Hi, I finally got mine to pulse on for 1 min and off for 4 mins though not exactly. The times tend to vary a bit each time I switch it on but it's fine for my intended use. I am currently overseas on a job so I don't have my notes with me but if you can wait until after Feb 18th I will be back. I also made a printed circuit board of which I can give you the plan. BTW the resistor/Capacitor values suggested in the thread above do not give the required values, I had to do much experimenting to get the 1/4 min ratio. You could try adjustable resistors but the Cap value seems to be the key. I used 300uF (2 caps in parallel to get this value)

Can you take a picture when you get a chance too, ive been looking for weeks for a timer that could do this, i could only find expensive £200-300 ones which i was never going to buy, cool looking forward to feb 18th now

Hi, I'm back from my travels and have some pics and schematics. I'll try to post them above. they are 12 meg so don't know if it will work. If not I will give you a link to my file storage.

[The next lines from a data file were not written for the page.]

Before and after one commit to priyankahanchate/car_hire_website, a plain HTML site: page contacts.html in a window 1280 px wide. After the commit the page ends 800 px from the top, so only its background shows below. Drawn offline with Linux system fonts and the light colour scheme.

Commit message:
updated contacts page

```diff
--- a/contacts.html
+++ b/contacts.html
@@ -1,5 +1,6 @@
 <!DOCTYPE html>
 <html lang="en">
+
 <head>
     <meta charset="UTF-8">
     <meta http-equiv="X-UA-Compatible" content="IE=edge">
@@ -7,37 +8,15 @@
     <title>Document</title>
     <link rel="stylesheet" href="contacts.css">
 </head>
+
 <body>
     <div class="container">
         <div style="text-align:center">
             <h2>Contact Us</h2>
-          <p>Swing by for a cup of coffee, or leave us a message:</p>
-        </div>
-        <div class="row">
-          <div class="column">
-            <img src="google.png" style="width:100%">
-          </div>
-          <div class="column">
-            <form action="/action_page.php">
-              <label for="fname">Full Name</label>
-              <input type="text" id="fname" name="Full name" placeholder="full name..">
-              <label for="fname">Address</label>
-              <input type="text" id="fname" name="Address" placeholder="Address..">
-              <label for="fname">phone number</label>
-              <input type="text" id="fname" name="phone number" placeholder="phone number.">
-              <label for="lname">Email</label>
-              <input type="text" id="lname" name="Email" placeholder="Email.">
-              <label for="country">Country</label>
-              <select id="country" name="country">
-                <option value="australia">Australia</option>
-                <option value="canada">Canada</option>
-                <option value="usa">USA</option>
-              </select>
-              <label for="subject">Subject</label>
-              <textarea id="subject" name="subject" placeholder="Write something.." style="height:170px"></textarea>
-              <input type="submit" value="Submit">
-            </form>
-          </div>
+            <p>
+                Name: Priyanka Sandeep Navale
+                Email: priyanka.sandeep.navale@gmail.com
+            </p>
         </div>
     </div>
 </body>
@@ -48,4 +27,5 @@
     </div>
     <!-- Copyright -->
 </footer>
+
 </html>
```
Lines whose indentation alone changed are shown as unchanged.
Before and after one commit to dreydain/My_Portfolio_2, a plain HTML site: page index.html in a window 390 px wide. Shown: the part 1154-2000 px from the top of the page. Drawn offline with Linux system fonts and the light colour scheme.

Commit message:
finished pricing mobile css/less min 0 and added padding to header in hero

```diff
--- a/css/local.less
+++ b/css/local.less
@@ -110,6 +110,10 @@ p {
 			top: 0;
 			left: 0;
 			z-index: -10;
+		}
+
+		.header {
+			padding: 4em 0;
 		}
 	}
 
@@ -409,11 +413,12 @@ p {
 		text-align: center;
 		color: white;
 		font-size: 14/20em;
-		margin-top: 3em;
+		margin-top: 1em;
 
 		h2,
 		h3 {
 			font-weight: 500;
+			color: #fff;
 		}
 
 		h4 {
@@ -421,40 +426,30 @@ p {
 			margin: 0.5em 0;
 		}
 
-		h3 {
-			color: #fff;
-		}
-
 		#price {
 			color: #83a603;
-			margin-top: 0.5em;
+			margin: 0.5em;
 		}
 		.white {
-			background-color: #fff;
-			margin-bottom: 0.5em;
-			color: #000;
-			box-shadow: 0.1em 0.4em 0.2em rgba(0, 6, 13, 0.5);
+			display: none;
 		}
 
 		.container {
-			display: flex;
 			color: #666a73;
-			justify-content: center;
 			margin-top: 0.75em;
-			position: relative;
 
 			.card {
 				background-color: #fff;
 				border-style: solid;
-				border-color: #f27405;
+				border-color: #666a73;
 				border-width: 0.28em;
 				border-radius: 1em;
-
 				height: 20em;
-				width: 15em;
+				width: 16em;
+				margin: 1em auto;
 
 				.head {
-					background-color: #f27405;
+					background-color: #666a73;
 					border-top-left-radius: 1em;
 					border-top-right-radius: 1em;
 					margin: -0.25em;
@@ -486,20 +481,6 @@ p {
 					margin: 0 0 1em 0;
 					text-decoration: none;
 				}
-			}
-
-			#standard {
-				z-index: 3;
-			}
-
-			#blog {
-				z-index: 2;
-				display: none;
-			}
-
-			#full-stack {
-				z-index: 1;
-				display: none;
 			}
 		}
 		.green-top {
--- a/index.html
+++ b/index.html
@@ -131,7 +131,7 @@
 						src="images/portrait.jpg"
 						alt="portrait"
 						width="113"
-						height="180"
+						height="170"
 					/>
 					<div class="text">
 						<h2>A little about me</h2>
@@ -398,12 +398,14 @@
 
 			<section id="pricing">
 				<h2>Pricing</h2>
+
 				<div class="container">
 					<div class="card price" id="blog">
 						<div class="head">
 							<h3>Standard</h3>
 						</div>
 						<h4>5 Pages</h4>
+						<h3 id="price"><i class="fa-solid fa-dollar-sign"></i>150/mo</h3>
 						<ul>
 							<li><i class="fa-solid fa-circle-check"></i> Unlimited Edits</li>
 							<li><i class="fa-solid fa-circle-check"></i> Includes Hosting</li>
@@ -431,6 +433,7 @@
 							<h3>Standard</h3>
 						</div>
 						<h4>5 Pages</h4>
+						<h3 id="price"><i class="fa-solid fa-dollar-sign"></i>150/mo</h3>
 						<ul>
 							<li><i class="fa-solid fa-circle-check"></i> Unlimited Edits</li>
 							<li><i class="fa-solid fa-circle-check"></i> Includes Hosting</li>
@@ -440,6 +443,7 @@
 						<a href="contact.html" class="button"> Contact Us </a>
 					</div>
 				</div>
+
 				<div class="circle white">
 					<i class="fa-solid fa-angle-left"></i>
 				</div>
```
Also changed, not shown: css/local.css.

Hi, Sure I can take a pic plus I have the circuit board print which can be transferred to a copper covered board blank. Total cost was under $20.00 which included all my screw-ups :-) .

Will be in-touch,


Yes, but it would be best to use the CMOS version of the 555 - the 7555 which gives better timing accuracy over long periods.  Also use a polyester film capacitor as the timing change with varying temperature will be less.  The 7555 can source 100mA directly so if you're using a low current relay you could leave out the transistor. 

Use an online calculator to choose the resistor values, (they will be in the order of 10uF and several megohms) and I suggest you use a 1M pot in series with the resistor to fine-tune the timing and compensate for component tolerances.

Thanks! I never knew about the 7555. Can't wait to get started :-)

Yes BUT not very accurately

Yes it's doable. Google for a 555 timer calc and you'll find a helpful site that gives you the base schematic then asks how often you want the timer to fire and then fills in the resistor and capacitor values needed to achieve that cycle.


I think it would be better if you used a micro controller. Then you have more freedom as to what cycle you want the pump to run on. So if the pump needs to kick in every 5 minutes or more you can just change the code a bit to make that happen. Rather than having to change out a bunch of components. 

Thanks for the link to the calculator. I think the micro controller is a bit beyond my capabilities so I will start with the 555.